→ How to complete this task
Your answer should hold every line of the records below that contains the string "Error".

→ Stored items

=-=-=

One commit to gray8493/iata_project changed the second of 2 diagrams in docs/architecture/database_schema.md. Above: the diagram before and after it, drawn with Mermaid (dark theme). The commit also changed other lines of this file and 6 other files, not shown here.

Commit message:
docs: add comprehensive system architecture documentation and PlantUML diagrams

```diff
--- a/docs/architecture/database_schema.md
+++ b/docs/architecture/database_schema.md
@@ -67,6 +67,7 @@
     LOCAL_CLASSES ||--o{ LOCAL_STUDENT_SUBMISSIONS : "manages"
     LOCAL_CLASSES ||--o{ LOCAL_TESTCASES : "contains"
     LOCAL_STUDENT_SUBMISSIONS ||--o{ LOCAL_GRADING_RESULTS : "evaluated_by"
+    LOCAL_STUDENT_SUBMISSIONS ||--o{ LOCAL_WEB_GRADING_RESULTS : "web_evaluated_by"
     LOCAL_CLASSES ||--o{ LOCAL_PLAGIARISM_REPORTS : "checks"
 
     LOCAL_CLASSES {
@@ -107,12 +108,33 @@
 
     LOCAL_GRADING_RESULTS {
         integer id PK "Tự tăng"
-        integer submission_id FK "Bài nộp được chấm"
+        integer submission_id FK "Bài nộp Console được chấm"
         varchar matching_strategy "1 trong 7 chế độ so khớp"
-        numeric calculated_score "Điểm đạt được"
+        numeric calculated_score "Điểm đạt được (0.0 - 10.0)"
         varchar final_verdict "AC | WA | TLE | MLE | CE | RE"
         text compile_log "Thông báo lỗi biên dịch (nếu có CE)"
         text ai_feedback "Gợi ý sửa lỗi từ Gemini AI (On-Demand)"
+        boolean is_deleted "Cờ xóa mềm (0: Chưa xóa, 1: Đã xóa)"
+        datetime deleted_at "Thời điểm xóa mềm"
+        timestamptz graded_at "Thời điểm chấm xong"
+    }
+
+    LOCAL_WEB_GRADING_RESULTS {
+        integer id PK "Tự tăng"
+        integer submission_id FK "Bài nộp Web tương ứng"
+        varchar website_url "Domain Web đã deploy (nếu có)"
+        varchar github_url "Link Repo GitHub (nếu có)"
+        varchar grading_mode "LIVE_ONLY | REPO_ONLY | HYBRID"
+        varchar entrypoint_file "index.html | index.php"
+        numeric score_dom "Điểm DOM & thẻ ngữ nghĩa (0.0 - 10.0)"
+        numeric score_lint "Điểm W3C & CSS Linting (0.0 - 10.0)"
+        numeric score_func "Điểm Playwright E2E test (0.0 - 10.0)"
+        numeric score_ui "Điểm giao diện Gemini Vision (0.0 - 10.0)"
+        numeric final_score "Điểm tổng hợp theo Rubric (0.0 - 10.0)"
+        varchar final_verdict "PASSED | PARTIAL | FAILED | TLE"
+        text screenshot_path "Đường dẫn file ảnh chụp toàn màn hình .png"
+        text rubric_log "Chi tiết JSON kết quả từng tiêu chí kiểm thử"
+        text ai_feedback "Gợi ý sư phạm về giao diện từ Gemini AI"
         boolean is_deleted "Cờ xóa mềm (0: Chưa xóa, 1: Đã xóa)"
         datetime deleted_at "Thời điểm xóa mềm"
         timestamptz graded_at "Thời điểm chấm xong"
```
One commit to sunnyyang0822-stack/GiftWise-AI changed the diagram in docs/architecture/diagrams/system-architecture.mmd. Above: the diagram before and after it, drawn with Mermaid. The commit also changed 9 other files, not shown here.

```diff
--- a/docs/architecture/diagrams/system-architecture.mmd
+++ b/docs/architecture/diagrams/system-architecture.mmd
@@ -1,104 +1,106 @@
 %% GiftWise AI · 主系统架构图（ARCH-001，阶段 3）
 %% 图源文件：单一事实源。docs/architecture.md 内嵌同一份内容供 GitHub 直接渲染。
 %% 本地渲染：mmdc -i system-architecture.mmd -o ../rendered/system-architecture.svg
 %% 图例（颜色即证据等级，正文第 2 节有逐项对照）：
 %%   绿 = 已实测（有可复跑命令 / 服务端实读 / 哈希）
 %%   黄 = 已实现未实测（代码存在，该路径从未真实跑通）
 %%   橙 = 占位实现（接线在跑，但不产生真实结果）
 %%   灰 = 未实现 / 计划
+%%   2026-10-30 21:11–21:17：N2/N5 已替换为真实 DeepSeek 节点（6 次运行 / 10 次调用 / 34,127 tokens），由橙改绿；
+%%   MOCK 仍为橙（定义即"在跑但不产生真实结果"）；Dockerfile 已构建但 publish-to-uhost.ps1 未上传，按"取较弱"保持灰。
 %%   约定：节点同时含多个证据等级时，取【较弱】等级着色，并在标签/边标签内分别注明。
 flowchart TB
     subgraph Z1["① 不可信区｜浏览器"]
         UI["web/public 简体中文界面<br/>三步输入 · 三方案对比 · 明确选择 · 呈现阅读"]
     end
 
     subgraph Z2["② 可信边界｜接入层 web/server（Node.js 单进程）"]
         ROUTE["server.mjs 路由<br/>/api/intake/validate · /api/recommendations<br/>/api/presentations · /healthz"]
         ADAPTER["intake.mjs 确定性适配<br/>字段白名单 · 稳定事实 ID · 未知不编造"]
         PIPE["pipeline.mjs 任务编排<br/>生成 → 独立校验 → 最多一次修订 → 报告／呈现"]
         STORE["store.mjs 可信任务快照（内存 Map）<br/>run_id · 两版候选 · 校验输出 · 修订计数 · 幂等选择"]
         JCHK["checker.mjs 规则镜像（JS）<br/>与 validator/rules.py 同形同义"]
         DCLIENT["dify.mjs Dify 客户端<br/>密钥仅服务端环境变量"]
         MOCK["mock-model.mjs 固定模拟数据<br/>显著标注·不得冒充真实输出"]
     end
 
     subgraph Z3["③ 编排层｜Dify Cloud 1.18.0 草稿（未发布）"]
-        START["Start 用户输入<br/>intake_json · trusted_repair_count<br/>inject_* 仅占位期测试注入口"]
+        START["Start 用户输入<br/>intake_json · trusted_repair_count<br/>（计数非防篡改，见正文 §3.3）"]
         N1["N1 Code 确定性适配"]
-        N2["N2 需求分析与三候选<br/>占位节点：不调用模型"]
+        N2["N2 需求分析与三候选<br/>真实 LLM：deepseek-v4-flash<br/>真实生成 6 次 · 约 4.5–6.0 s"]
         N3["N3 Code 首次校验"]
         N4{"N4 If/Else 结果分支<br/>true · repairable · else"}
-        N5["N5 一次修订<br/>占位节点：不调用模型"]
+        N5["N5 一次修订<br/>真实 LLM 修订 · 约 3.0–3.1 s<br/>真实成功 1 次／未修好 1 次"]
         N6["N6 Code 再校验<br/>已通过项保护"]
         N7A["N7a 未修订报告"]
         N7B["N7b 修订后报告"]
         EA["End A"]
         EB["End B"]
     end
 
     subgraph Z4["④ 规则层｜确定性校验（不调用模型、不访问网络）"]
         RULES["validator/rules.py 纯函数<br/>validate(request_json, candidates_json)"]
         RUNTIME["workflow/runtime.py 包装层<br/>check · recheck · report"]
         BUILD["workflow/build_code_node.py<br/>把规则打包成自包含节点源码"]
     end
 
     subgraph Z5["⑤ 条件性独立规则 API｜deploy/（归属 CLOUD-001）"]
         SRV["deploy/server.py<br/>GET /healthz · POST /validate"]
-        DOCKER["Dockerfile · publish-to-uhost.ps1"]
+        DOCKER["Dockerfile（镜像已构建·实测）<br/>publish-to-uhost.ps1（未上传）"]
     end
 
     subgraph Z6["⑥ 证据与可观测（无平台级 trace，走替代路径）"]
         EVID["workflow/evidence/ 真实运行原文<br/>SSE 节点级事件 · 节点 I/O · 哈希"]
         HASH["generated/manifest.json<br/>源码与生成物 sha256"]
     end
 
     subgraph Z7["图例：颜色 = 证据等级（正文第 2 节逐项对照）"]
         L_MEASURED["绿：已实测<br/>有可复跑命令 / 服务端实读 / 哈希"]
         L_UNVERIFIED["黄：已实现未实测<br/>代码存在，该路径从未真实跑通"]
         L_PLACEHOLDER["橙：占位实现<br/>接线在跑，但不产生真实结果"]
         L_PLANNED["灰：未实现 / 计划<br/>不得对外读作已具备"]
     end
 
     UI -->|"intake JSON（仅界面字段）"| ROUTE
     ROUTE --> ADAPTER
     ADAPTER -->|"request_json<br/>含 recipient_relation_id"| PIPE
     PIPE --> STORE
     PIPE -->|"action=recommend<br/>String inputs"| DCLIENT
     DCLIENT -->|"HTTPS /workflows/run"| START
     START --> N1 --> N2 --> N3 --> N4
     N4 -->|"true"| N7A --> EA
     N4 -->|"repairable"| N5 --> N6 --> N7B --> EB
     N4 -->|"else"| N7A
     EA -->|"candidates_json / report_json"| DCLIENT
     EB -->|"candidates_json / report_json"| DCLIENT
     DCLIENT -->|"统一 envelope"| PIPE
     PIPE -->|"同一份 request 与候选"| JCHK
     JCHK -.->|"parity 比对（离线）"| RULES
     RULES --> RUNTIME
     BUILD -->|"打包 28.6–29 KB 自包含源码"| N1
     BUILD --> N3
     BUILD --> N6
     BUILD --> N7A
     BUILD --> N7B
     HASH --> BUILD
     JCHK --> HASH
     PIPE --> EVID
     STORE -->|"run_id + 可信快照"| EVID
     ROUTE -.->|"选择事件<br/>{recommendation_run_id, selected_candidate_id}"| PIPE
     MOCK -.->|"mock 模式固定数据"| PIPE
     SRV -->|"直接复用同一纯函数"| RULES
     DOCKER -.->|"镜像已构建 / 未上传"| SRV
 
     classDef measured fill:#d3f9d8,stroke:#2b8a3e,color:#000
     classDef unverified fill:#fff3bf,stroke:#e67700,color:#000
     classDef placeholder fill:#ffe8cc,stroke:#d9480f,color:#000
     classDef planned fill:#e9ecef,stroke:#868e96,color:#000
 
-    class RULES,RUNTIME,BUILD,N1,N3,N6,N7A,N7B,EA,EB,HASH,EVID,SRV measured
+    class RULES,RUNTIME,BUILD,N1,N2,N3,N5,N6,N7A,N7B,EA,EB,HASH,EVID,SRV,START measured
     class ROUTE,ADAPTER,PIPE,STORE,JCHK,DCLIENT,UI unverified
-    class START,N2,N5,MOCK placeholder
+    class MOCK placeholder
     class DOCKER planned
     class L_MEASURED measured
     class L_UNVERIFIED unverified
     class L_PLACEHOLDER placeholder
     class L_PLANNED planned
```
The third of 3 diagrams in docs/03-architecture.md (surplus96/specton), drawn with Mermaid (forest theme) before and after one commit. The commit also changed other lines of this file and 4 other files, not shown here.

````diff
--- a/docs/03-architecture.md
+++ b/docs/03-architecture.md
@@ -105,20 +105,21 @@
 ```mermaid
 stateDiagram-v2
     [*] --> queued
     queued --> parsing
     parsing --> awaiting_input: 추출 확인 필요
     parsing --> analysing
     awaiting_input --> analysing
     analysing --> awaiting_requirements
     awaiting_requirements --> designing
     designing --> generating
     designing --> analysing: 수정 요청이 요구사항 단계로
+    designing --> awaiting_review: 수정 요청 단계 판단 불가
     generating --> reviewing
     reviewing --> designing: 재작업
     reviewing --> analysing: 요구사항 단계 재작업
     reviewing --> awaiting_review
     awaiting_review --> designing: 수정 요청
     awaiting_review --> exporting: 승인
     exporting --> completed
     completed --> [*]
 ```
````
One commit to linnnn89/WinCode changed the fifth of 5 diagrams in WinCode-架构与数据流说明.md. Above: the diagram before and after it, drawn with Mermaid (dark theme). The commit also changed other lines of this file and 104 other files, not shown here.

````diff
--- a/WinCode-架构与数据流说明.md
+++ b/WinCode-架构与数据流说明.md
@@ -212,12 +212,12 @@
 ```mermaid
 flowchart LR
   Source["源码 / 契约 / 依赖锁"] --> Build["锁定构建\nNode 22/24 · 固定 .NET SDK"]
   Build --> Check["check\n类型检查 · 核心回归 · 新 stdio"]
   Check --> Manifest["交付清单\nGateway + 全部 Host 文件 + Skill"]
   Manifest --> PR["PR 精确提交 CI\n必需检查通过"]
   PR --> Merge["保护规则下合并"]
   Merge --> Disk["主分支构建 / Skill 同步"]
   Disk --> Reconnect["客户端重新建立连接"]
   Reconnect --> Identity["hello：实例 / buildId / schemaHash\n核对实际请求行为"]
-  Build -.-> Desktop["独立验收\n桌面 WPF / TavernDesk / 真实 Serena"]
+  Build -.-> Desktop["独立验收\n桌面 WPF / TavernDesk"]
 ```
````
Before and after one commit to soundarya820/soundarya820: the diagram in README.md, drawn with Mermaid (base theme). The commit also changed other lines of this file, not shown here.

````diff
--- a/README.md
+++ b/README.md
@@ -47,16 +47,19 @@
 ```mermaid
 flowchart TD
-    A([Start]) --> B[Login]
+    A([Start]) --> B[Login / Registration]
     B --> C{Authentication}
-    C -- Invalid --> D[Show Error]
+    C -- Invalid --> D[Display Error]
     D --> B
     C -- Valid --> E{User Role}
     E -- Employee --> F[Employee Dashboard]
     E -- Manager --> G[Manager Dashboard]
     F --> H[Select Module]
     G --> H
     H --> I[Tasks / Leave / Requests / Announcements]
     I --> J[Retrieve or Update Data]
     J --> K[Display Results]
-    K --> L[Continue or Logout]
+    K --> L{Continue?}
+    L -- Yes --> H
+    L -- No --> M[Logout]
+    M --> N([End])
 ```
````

=-=-=

→ Reply
-    C -- Invalid --> D[Show Error]
+    C -- Invalid --> D[Display Error]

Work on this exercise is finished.